I tried one of those extensive character sheets once, and the phrase "Who cares?" passed my lips more frequently than the answers to any questions. I tried a character interview with Jackson and Rebecca in SR (this was for a workshop), to no avail. Rebecca started wondering if she'd dusted the picture frames in the upstairs hallway, and Jackson crossed his arms, rolled his eyes toward the ceiling, and began whistling.
It would seem I just don't work that way.
My characters tend to unfold, reveal themselves to me during the writing process. I discover things about them as I move along. In IH, Teresa started out to be very much like me. Almost a carbon copy. "They" say you should write what you know, so it was easy in the beginning to write her actions and reactions according to how I might act or react to any given situation. But she didn't stay that way.
Eventually, Teresa became her own person, her thoughts and actions very different from my own. Even though all my female characters are some part of me in their base form, they're no longer me. Yes, I can be snarky and sarcastic, but nowhere near Dakota or Braelyn. I have self-esteem and self-worth issues, but I ain't got nothing on Teresa, Rebecca, or Aine. And Keelin? I don't know enough about her yet to know what parts of her are me--except I do share her fondness for dark hair on a man.
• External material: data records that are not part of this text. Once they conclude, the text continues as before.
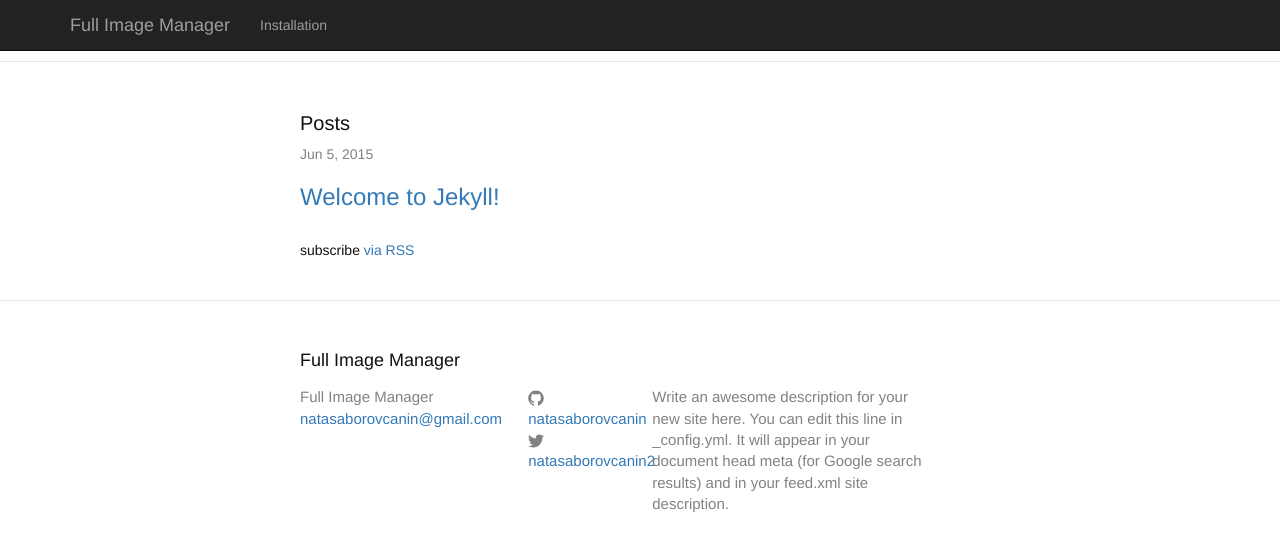
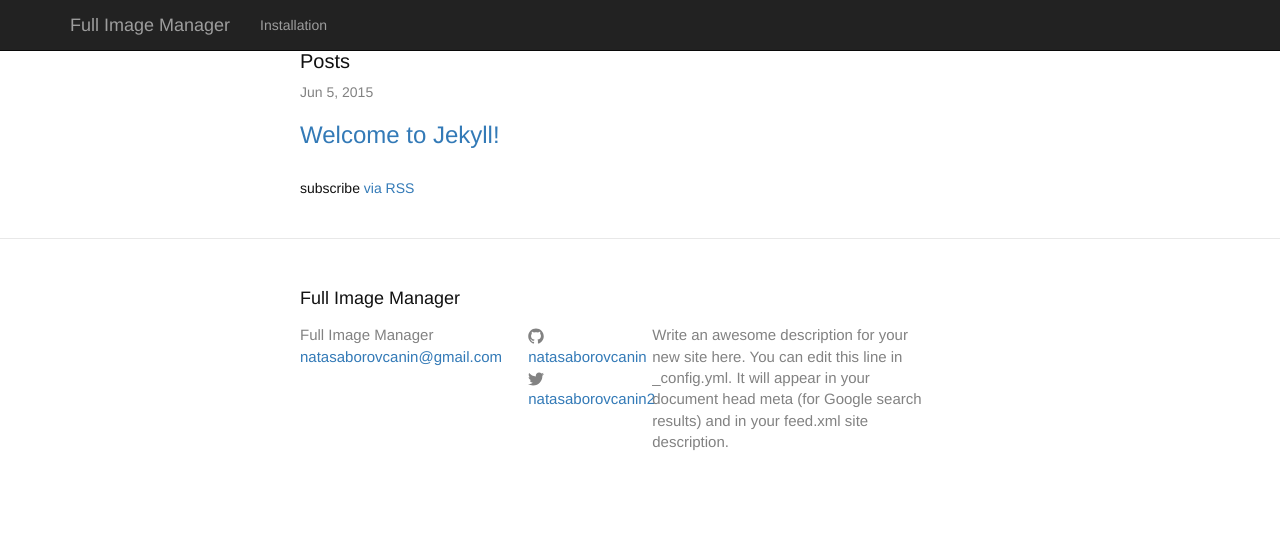
Before and after one commit to natasaborovcanin/full-image-manager, a Jekyll site: the page built from index.html, in a window 1280 px wide. Shown: the top 551 px of the page. Built offline with Jekyll 4.4.1, drawn with Linux system fonts in a browser that asks for light colours.

Commit message:
build site

```diff
--- a/_config.yml
+++ b/_config.yml
@@ -5,8 +5,8 @@
   Write an awesome description for your new site here. You can edit this
   line in _config.yml. It will appear in your document head meta (for
   Google search results) and in your feed.xml site description.
-baseurl: "/full-image-manager" # the subpath of your site, e.g. /blog/
-url: "http://yourdomain.com" # the base hostname & protocol for your site
+baseurl: "/full-image-manager/" # the subpath of your site, e.g. /blog/
+url: "http://natasaborovcanin.github.io" # the base hostname & protocol for your site
 twitter_username: natasaborovcanin2
 github_username:  natasaborovcanin
 
--- a/_includes/header.html
+++ b/_includes/header.html
@@ -1,4 +1,4 @@
-<header class="site-header">
+<!--<header class="site-header">
 
   <div class="wrapper">
 
@@ -24,7 +24,7 @@
 
   </div>
 
-</header>
+</header>-->
 <nav class="navbar navbar-inverse navbar-fixed-top">
     <div class="container">
         <div class="navbar-header">
```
I find it very interesting that as authors, many of us share common goals, yet as with most other things, our journeys toward those goals couldn't be more different.
PROGRESS: Got three hours in yesterday toward my 20 hour BIAW goal this week.